You can see that over the last 18 years gold has gone from below $300 an ounce to $1,350, or thereabouts, yesterday. The HUI has gone from just below $75 to $182. So the HUI is up around 150%, while gold is up around 350%.

In terms of relative performance, in short, gold has annihilated the miners.

Miners are supposed to provide leverage to the gold price. That is why one speculates in them. If gold rises, say, 20% or 30%, you should be looking at at least a 50% gain in the mining company.

After all, you are taking on the additional risk of buying a mining company – the risk of the competence of the management, the political risk, the operational risk – and the compensation for that risk is the reward of greater gains.

Except that palpably has not happened. You would have been far better off just buying the metal. Far less risk; far greater gain.
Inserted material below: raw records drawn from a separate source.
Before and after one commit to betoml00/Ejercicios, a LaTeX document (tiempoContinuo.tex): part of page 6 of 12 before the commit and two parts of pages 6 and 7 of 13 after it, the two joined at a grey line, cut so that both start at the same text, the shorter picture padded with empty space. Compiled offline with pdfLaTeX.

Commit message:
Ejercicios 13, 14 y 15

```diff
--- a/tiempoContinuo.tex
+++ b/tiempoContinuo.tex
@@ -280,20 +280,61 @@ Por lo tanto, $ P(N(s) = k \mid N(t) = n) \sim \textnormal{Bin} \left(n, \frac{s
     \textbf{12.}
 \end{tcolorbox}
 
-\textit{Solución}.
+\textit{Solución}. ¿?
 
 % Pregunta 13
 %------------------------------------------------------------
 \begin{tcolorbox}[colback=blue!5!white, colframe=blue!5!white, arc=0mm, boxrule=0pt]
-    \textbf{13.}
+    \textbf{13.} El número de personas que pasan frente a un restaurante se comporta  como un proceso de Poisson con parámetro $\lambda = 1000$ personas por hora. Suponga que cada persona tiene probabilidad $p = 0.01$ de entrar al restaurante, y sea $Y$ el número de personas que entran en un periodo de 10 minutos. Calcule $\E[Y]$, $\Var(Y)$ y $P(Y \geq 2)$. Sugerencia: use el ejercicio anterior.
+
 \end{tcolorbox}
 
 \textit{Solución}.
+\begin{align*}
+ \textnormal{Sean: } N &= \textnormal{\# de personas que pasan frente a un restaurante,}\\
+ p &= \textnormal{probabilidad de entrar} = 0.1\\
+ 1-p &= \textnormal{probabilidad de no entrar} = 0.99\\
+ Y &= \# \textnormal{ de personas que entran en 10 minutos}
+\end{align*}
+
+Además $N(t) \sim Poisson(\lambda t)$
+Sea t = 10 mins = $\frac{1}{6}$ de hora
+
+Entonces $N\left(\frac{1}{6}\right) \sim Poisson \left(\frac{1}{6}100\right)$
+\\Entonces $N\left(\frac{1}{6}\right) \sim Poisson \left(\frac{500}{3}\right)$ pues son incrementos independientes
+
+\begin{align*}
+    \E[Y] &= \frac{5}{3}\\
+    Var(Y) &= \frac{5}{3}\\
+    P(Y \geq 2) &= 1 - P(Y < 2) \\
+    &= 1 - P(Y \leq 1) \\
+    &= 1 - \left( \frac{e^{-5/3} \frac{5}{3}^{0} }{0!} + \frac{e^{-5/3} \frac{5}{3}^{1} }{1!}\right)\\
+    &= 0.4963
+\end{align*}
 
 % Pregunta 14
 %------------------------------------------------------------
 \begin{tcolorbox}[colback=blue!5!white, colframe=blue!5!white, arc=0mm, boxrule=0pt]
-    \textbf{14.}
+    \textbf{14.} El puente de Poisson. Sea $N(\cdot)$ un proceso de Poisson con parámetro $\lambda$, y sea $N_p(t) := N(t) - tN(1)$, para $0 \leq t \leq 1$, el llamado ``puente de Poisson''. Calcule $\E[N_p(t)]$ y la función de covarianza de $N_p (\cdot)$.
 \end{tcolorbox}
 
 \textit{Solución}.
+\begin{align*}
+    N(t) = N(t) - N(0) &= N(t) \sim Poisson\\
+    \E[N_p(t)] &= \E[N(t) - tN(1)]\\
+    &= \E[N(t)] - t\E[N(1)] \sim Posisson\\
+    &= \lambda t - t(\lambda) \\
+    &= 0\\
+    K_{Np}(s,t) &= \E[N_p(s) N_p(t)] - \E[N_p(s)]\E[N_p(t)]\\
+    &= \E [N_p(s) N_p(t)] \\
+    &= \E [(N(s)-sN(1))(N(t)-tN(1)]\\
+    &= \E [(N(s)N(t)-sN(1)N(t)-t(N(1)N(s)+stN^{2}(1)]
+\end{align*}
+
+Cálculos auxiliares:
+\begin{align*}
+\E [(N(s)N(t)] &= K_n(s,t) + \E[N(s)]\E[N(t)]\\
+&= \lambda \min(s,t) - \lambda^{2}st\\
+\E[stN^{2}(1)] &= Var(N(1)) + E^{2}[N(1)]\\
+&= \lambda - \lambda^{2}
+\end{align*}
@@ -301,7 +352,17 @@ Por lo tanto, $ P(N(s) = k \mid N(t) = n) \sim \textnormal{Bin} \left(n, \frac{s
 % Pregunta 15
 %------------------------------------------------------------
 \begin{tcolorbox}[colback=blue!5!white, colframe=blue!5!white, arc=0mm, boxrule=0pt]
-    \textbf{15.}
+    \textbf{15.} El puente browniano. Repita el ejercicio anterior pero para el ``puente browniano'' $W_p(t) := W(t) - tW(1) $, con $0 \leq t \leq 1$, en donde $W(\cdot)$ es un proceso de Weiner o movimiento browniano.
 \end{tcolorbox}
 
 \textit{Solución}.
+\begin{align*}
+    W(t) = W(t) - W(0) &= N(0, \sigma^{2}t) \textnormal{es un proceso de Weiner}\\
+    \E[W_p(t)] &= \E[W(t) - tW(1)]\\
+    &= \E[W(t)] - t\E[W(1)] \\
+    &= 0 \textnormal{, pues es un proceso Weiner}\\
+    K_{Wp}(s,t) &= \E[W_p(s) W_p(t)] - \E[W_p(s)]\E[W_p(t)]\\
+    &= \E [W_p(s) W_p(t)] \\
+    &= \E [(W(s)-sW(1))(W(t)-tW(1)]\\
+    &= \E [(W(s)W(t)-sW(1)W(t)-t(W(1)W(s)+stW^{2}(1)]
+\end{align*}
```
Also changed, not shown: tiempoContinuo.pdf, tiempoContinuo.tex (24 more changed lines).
Management of mining companies have to take a lot of responsibility for this. They haven’t run their companies well. Incompetence is a sector-wide affliction. Bad